They used mist nets and canvas traps to capture the animals as they emerged from nearby caves at night, collected saliva, urine, and feces samples, and then released them back into the darkness.

The fecal samples were found to contain coronaviruses, which the scientists studied in BSL-3 biosafety labs using specialized protective gear and air filters. Virus researchers are ecstatic about the discovery. Some believe that SARS-CoV-2-like viruses are already infecting people on a regular basis, causing only mild and limited outbreaks. However, they believe that under the right conditions, the pathogens could cause a Covid-19-like pandemic.

According to experts, the findings have significant implications for the contentious debate over Covid’s origins. Some have speculated that SARS-remarkable CoV-2’s ability to infect human cells could not have evolved naturally from an animal. The new findings, however, appear to suggest otherwise.

These bat viruses, along with more than a dozen others discovered in recent months in Laos, Cambodia, China, and Thailand, may also aid researchers in forecasting future pandemics. The viruses’ family trees provide clues as to where potentially dangerous strains might be hiding and which animal scientists should look for them in.

The US government announced a $125 million project last week to identify thousands of wild viruses in Asia, Latin America, and Africa and assess their risk of spillover. Dr. Eloit predicted that there would be many more SARS-CoV-2 relatives to discover.

When SARS-CoV-2 was discovered, its closest known relative was a bat coronavirus discovered in a mine in southern China’s Yunnan Province in 2016. RaTG13, as it is known, has 96 percent of its genome in common with SARS-CoV-2. Scientists believe RaTG13 and SARS-CoV-2 share a common ancestor that infected bats about 40 years ago based on the mutations carried by each virus.

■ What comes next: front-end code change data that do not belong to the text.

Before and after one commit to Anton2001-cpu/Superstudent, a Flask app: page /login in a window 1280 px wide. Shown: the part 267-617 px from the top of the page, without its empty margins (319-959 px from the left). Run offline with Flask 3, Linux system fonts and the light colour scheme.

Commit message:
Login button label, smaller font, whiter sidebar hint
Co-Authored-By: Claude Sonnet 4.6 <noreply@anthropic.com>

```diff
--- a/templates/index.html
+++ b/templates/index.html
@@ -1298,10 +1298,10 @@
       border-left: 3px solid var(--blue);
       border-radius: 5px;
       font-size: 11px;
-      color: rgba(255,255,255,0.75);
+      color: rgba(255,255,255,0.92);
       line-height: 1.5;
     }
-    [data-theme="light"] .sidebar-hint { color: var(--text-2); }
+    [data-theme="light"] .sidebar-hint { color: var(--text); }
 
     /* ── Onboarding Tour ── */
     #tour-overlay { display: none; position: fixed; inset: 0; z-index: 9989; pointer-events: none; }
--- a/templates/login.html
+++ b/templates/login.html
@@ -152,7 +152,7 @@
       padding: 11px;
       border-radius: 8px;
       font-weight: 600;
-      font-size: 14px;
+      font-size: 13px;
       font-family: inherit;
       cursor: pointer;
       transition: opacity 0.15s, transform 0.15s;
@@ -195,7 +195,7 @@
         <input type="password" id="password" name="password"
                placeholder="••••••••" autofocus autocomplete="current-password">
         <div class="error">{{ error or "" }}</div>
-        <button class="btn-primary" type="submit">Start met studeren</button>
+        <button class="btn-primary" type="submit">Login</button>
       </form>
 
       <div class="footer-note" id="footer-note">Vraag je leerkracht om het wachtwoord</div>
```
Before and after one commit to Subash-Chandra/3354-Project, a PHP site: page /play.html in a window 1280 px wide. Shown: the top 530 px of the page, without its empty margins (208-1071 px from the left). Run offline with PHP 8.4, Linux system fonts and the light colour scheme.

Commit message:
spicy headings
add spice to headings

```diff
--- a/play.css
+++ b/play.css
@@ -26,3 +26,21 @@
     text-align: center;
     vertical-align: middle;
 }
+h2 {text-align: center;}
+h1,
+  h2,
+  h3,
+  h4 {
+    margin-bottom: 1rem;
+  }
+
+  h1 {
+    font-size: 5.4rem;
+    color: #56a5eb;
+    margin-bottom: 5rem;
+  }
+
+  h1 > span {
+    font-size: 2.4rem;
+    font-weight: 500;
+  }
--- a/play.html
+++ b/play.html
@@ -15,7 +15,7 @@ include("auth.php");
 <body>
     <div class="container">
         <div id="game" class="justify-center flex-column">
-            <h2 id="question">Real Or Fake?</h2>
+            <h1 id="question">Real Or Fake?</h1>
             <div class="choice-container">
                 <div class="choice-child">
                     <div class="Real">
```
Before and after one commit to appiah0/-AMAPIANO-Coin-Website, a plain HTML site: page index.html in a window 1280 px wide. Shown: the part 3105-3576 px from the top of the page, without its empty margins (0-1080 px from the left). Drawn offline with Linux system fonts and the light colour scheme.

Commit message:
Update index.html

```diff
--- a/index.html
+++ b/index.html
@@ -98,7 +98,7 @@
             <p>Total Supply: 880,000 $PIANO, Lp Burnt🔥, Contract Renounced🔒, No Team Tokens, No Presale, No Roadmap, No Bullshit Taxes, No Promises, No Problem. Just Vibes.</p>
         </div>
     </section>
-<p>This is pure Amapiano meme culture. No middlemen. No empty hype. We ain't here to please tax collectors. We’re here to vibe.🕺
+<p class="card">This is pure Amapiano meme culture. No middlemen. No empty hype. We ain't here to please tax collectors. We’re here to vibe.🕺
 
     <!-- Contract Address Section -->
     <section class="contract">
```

Both viruses infect cells by attaching to their surface with a molecular hook known as the “receptor-binding domain.” RaTG13’s hook, which was designed to attach to bat cells, can only cling to human cells weakly. The hook of SARS-CoV-2, on the other hand, can clasp cells in the human airway, the first step toward a potentially lethal case of Covid-19.

Wildlife virus experts searched their freezers full of old samples from around the world for other close relatives of SARS-CoV-2. They discovered several coronaviruses with similar characteristics in southern China, Cambodia, and Thailand. The majority came from bats, with a few from pangolins, which are scaly mammals. RaTG13 was the closest relative.

They went to northern Laos, about 150 miles from the mine where Chinese researchers discovered RaTG13. They caught 645 bats from 45 different species over the course of six months. Two dozen coronaviruses were found in the bats, three of which were strikingly similar to SARS-CoV-2, particularly in the receptor-binding domain.

11 of the 17 domain key building blocks in RaTG13 are identical to those in SARS-CoV-2. However, as many as 16 viruses from Laos were identical — the closest match to date.

Dr. Eloit hypothesized that one or more of the coronaviruses could infect humans and cause mild disease. In a separate study, he and colleagues collected blood samples from people who collect bat guano for a living in Laos. Although the Laotians showed no signs of having been infected with SARS-CoV-2, they did carry immune markers known as antibodies that appeared to be caused by a similar virus.

The renewed interest in the pandemic’s origins has focused attention on the precautions that researchers take when studying potentially dangerous viruses. According to a USAID spokesman, scientists will be required to provide a biosafety and biosecurity plan, which will include staff training, guidelines on protective equipment to be worn in the field, and safety measures for lab work, in order to receive DEEP VZN grants.

If scientists discover more SARS-CoV-2 close relatives, it does not necessarily imply that they pose a deadly threat. They may not spread to humans or, as some scientists speculate, may cause only minor outbreaks. There are only seven coronaviruses known to have crossed the species barrier and become well-established human pathogens.